- Player Info -Name/nickname:
Lioe, Jennifer- Character info -Name:
Graham Edwin MooreNickname/Alias:
Graham to his friends, Edwin to those wanting to taunt himAge:
Rank: Passed Midshipman, last occupation: first mate, applying for ship’s masterAppearance:
Average sized with a firm, sort of wiry build, the slightly stocky frame revealing his Scottish background as does his auburn hair which he keeps rather short. The most remarkable features on him are his dark, contemplative eyes showing high intelligence and hiding deep emotions (and quite a few other secrets). The only other visible distinguishing feature is a very fine scar that runs from the middle of his cheekbone down to the side of his chin.
Though by no means elegant or graceful, Graham takes meticulous care in his clothing, almost to the point of being obsessive about it. You would never see him in just his shirt and trousers, and rarely in casual clothing. One of the reasons behind this odd trait is that he is doing everything possible to hide the numerous ragged scars on his body.Personality:
Graham always seems to be aloof to those around him. Though not a loner he tends to keep people at arm’s length and rarely lets anybody in. When in a good mood he can be quite charming and attentive. In fact, Graham is more content to remain silent and observe those around him than engage himself actively in conversation. Nevertheless, he responds eloquently and thoughtfully if addressed, giving his conversational partners his undivided attention.

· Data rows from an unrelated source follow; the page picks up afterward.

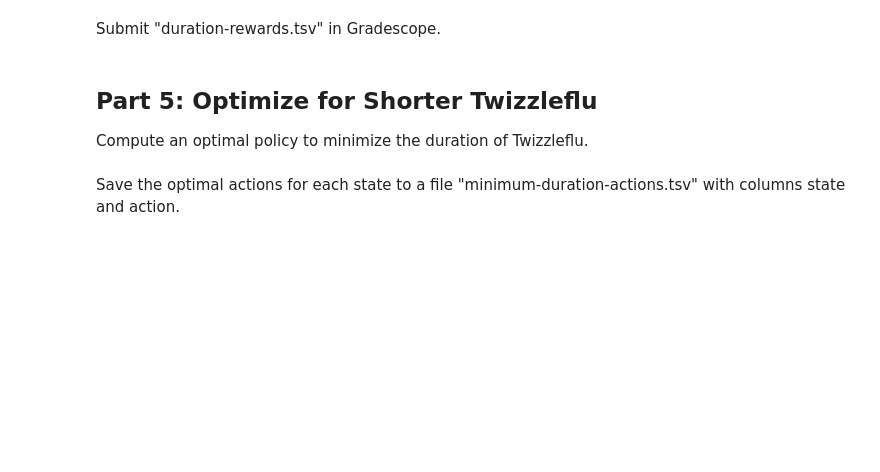
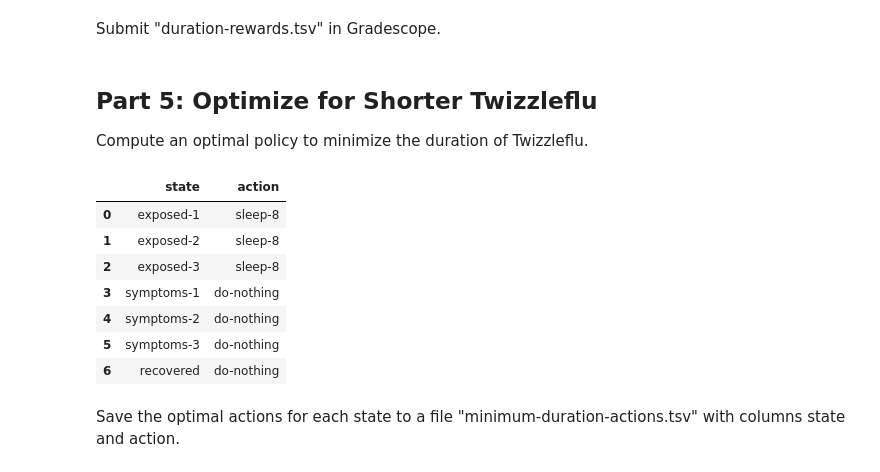
Before and after one commit to aidandig/dx704-project-06, a Jupyter notebook: dx704-project-06.ipynb, the cells around one changed output. Saved outputs shown, nothing was run; the diff lists cells and outputs as text; code cells hidden in the pictures; blank space fills up the shorter version.

Commit message:
minimum duration actions

```diff
--- a/dx704-project-06.ipynb
+++ b/dx704-project-06.ipynb
@@ -309,2 +305,45 @@ Compute an optimal policy to minimize the duration of Twizzleflu.
+# %%
+states = duration_rewards['state'].unique()
+n_states = len(states)
+
+actions = duration_rewards['action'].unique()
+n_actions = len(actions)
+
+R_pivot = duration_rewards.pivot(index='action', columns='state', values='reward')
+R_numpy = R_pivot.reindex(index=actions, columns=states).to_numpy()
+
+P_list = []
+for a in actions:
+    P_a = (
+        P[P['action'] == a]
+        .pivot(index='state', columns='next_state', values='probability')
+        .reindex(index=states, columns=states)
+        .fillna(0.0)
+        .to_numpy()
+    )
+    P_list.append(P_a)
+
+P_numpy= np.array(P_list)
+
+v_reward = value_iteration(R_numpy, P_numpy, gamma=1.0)
+
+Q = compute_qT_once(R_numpy, P_numpy, gamma=1.0, v=v_reward)
+
+best_actions_indices = np.argmax(Q, axis=0)
+best_actions = [actions[i] for i in best_actions_indices]
+
+shorter_twizzleflu = pd.DataFrame(
+    {'state': states, 'action': best_actions}
+)
+shorter_twizzleflu
+# %% [output]
+|  | state | action |
+| 0 | exposed-1 | sleep-8 |
+| 1 | exposed-2 | sleep-8 |
+| 2 | exposed-3 | sleep-8 |
+| 3 | symptoms-1 | do-nothing |
+| 4 | symptoms-2 | do-nothing |
+| 5 | symptoms-3 | do-nothing |
+| 6 | recovered | do-nothing |
 # %% [markdown]
 Save the optimal actions for each state to a file "minimum-duration-actions.tsv" with columns state and action.
```
Also changed, not shown: parts of 3 cells of this notebook, 1 other file.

His non sociable side is a different deal altogether. Graham can be hard as steel towards those under his command and does not tolerate any undisciplinary behavior whatsoever. His punishments for offenses can be harsh. Not surprisingly, he is respected and somewhat feared for this trait, but not loved by his inferiors. His natural authority and severity can, however, inspire loyalty in those who do not fear him.
Only few people know that these conflicting character traits are the results of a very sensitive personality having been forced to harden under circumstances not under his control. Graham’s emotional as well as physical scars run deep and his determined attempts to hide both from those around him stem from a grim resolution not to show any weaknesses.Bio:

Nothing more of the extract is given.